**Task goal:** Leaving the images out, output each entry below exactly.

====== Task material

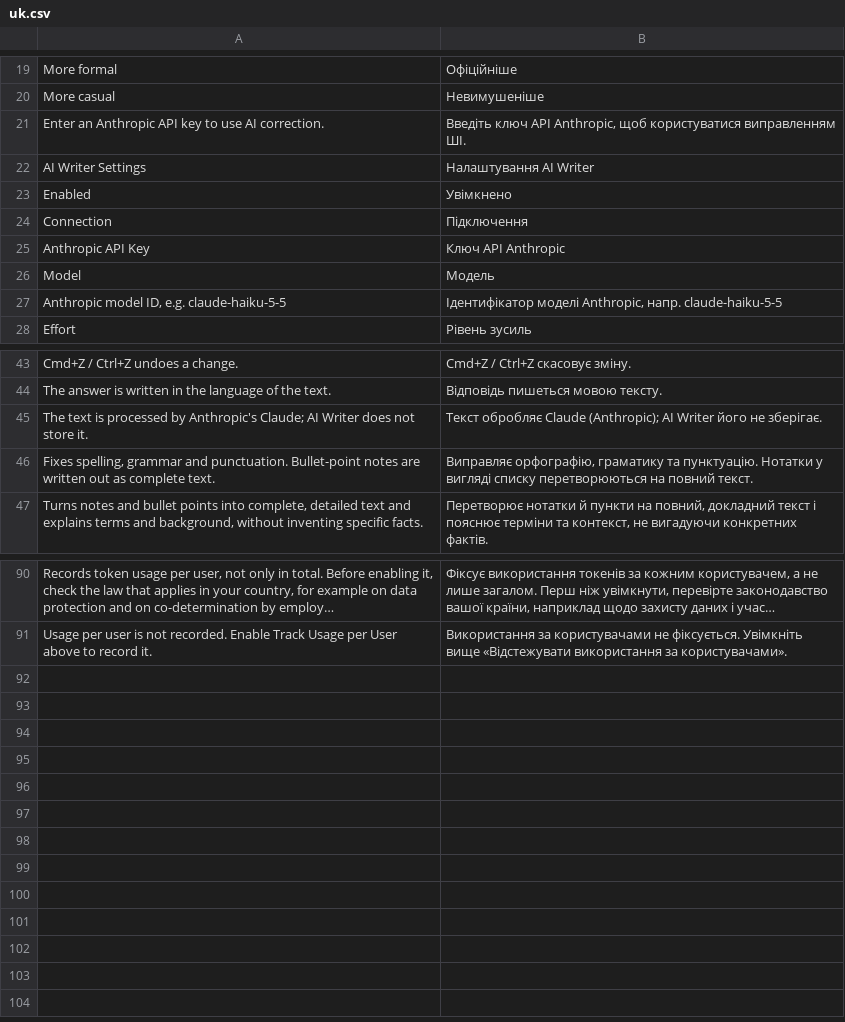
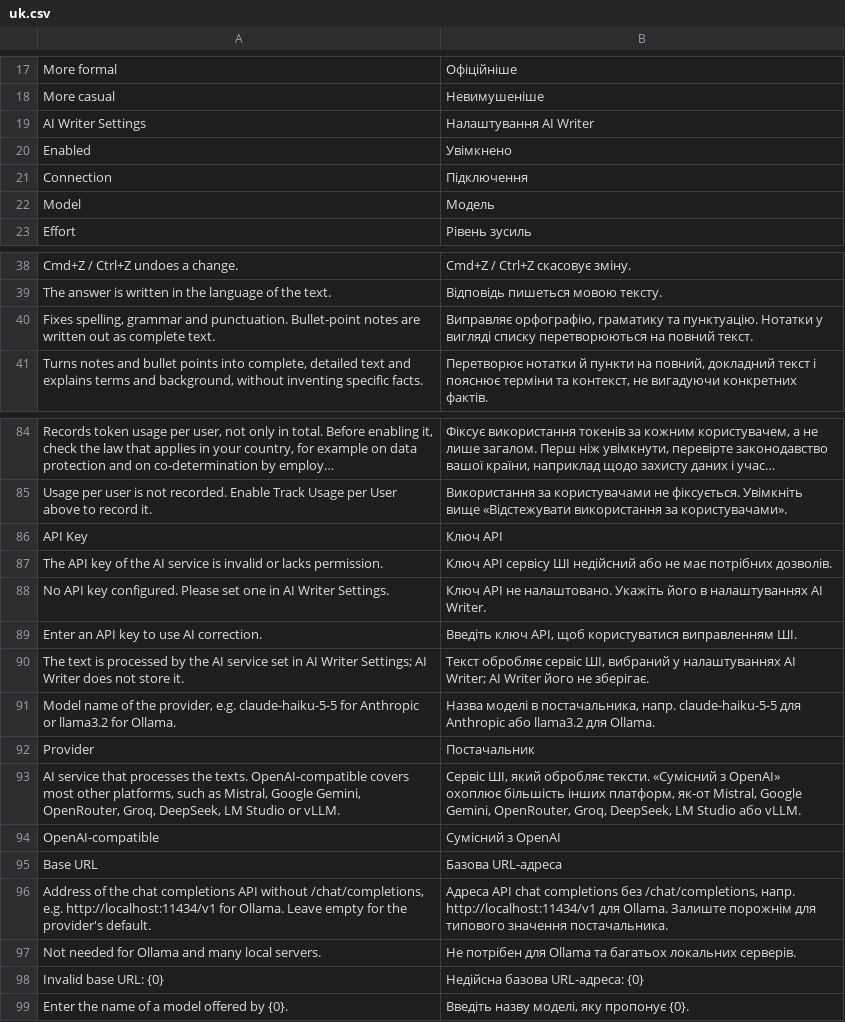
Before and after one commit to aepfelbirnen-de/frappe_ai_writer, a CSV file: frappe_ai_writer/translations/uk.csv, drawn as a sheet; only a part is shown, gaps mark what is left out; long unchanged cells end in …; removed rows and columns are numbered as before the commit, all else as after; the diff covers the shown part only; the diff names each change by its address in the sheet, - before the commit and + after, or states it on an @@ line.

Commit message:
feat: support OpenAI, Ollama and OpenAI-compatible services (v0.9.0)
- New module providers.py with two backends behind one complete() call:
  Anthropic via the official SDK and OpenAI-compatible chat completions via
  requests. Both return text, stop reason (end/length/refusal) and token
  counts, so modes, protected spans and usage tracking work unchanged.
- AI Writer Settings: Provider (Anthropic, OpenAI, Ollama, OpenAI-compatible)
  and Base URL (defaults for OpenAI and Ollama). API keys are optional for
  Ollama and compatible servers; effort only applies to Anthropic. Model
  names may now contain ":" and "/" (Ollama tags, router names).
- Base URLs: http(s) only, no credentials, query or fragment; redirects are
  not followed, responses are size-limited, and error logs keep only the
  HTTP status. Internal hosts stay allowed because Ollama runs there.
- OpenAI gets max_completion_tokens, others max_tokens; one retry on 429/5xx
  and connection errors; leading <think> blocks from local reasoning models
  are removed.
- User-facing texts no longer name a single provider.

```diff
--- a/frappe_ai_writer/translations/uk.csv
+++ b/frappe_ai_writer/translations/uk.csv
-row 21: Enter an Anthropic API key to use AI correction. | Введіть ключ API Anthropic, щоб користуватися виправленням ШІ.
-row 25: Anthropic API Key | Ключ API Anthropic
-row 27: Anthropic model ID, e.g. claude-haiku-5-5 | Ідентифікатор моделі Anthropic, напр. claude-haiku-5-5
-row 45: The text is processed by Anthropic's Claude; AI Writer does not store it. | Текст обробляє Claude (Anthropic); AI Writer його не зберігає.
+row 86: API Key | Ключ API
+row 87: The API key of the AI service is invalid or lacks permission. | Ключ API сервісу ШІ недійсний або не має потрібних дозволів.
+row 88: No API key configured. Please set one in AI Writer Settings. | Ключ API не налаштовано. Укажіть його в налаштуваннях AI Writer.
+row 89: Enter an API key to use AI correction. | Введіть ключ API, щоб користуватися виправленням ШІ.
+row 90: The text is processed by the AI service set in AI Writer Settings; AI Writer does not store it. | Текст обробляє сервіс ШІ, вибраний у налаштуваннях AI Writer; AI Writer його не зберігає.
+row 91: Model name of the provider, e.g. claude-haiku-5-5 for Anthropic or llama3.2 for Ollama. | Назва моделі в постачальника, напр. claude-haiku-5-5 для Anthropic або llama3.2 для Ollama.
+row 92: Provider | Постачальник
+row 93: AI service that processes the texts. OpenAI-compatible covers most other platforms, such as Mistral, Google Gemini, OpenRouter, Groq, DeepSeek, LM Studio or vLLM. | Сервіс ШІ, який обробляє тексти. «Сумісний з OpenAI» охоплює більшість інших платформ, як-от Mistral, Google Gemini, OpenRouter, Groq, DeepSeek, LM Studio або vLLM.
+row 94: OpenAI-compatible | Сумісний з OpenAI
+row 95: Base URL | Базова URL-адреса
+row 96: Address of the chat completions API without /chat/completions, e.g. http://localhost:11434/v1 for Ollama. Leave empty for the provider's default. | Адреса API chat completions без /chat/completions, напр. http://localhost:11434/v1 для Ollama. Залиште порожнім для типового значення постачальника.
+row 97: Not needed for Ollama and many local servers. | Не потрібен для Ollama та багатьох локальних серверів.
+row 98: Invalid base URL: {0} | Недійсна базова URL-адреса: {0}
+row 99: Enter the name of a model offered by {0}. | Введіть назву моделі, яку пропонує {0}.
```
Also changed, not shown: 2 removed rows elsewhere in this file, frappe_ai_writer/translations/da.csv, frappe_ai_writer/translations/de.csv, 18 other files.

============

**Answer section:**
Before and after one commit to aepfelbirnen-de/frappe_ai_writer, a CSV file: frappe_ai_writer/translations/uk.csv, drawn as a sheet; only a part is shown, gaps mark what is left out; long unchanged cells end in …; removed rows and columns are numbered as before the commit, all else as after; the diff covers the shown part only; the diff names each change by its address in the sheet, - before the commit and + after, or states it on an @@ line.

Commit message:
feat: support OpenAI, Ollama and OpenAI-compatible services (v0.9.0)
- New module providers.py with two backends behind one complete() call:
  Anthropic via the official SDK and OpenAI-compatible chat completions via
  requests. Both return text, stop reason (end/length/refusal) and token
  counts, so modes, protected spans and usage tracking work unchanged.
- AI Writer Settings: Provider (Anthropic, OpenAI, Ollama, OpenAI-compatible)
  and Base URL (defaults for OpenAI and Ollama). API keys are optional for
  Ollama and compatible servers; effort only applies to Anthropic. Model
  names may now contain ":" and "/" (Ollama tags, router names).
- Base URLs: http(s) only, no credentials, query or fragment; redirects are
  not followed, responses are size-limited, and error logs keep only the
  HTTP status. Internal hosts stay allowed because Ollama runs there.
- OpenAI gets max_completion_tokens, others max_tokens; one retry on 429/5xx
  and connection errors; leading <think> blocks from local reasoning models
  are removed.
- User-facing texts no longer name a single provider.

```diff
--- a/frappe_ai_writer/translations/uk.csv
+++ b/frappe_ai_writer/translations/uk.csv
-row 21: Enter an Anthropic API key to use AI correction. | Введіть ключ API Anthropic, щоб користуватися виправленням ШІ.
-row 25: Anthropic API Key | Ключ API Anthropic
-row 27: Anthropic model ID, e.g. claude-haiku-5-5 | Ідентифікатор моделі Anthropic, напр. claude-haiku-5-5
-row 45: The text is processed by Anthropic's Claude; AI Writer does not store it. | Текст обробляє Claude (Anthropic); AI Writer його не зберігає.
+row 86: API Key | Ключ API
+row 87: The API key of the AI service is invalid or lacks permission. | Ключ API сервісу ШІ недійсний або не має потрібних дозволів.
+row 88: No API key configured. Please set one in AI Writer Settings. | Ключ API не налаштовано. Укажіть його в налаштуваннях AI Writer.
+row 89: Enter an API key to use AI correction. | Введіть ключ API, щоб користуватися виправленням ШІ.
+row 90: The text is processed by the AI service set in AI Writer Settings; AI Writer does not store it. | Текст обробляє сервіс ШІ, вибраний у налаштуваннях AI Writer; AI Writer його не зберігає.
+row 91: Model name of the provider, e.g. claude-haiku-5-5 for Anthropic or llama3.2 for Ollama. | Назва моделі в постачальника, напр. claude-haiku-5-5 для Anthropic або llama3.2 для Ollama.
+row 92: Provider | Постачальник
+row 93: AI service that processes the texts. OpenAI-compatible covers most other platforms, such as Mistral, Google Gemini, OpenRouter, Groq, DeepSeek, LM Studio or vLLM. | Сервіс ШІ, який обробляє тексти. «Сумісний з OpenAI» охоплює більшість інших платформ, як-от Mistral, Google Gemini, OpenRouter, Groq, DeepSeek, LM Studio або vLLM.
+row 94: OpenAI-compatible | Сумісний з OpenAI
+row 95: Base URL | Базова URL-адреса
+row 96: Address of the chat completions API without /chat/completions, e.g. http://localhost:11434/v1 for Ollama. Leave empty for the provider's default. | Адреса API chat completions без /chat/completions, напр. http://localhost:11434/v1 для Ollama. Залиште порожнім для типового значення постачальника.
+row 97: Not needed for Ollama and many local servers. | Не потрібен для Ollama та багатьох локальних серверів.
+row 98: Invalid base URL: {0} | Недійсна базова URL-адреса: {0}
+row 99: Enter the name of a model offered by {0}. | Введіть назву моделі, яку пропонує {0}.
```
Also changed, not shown: 2 removed rows elsewhere in this file, frappe_ai_writer/translations/da.csv, frappe_ai_writer/translations/de.csv, 18 other files.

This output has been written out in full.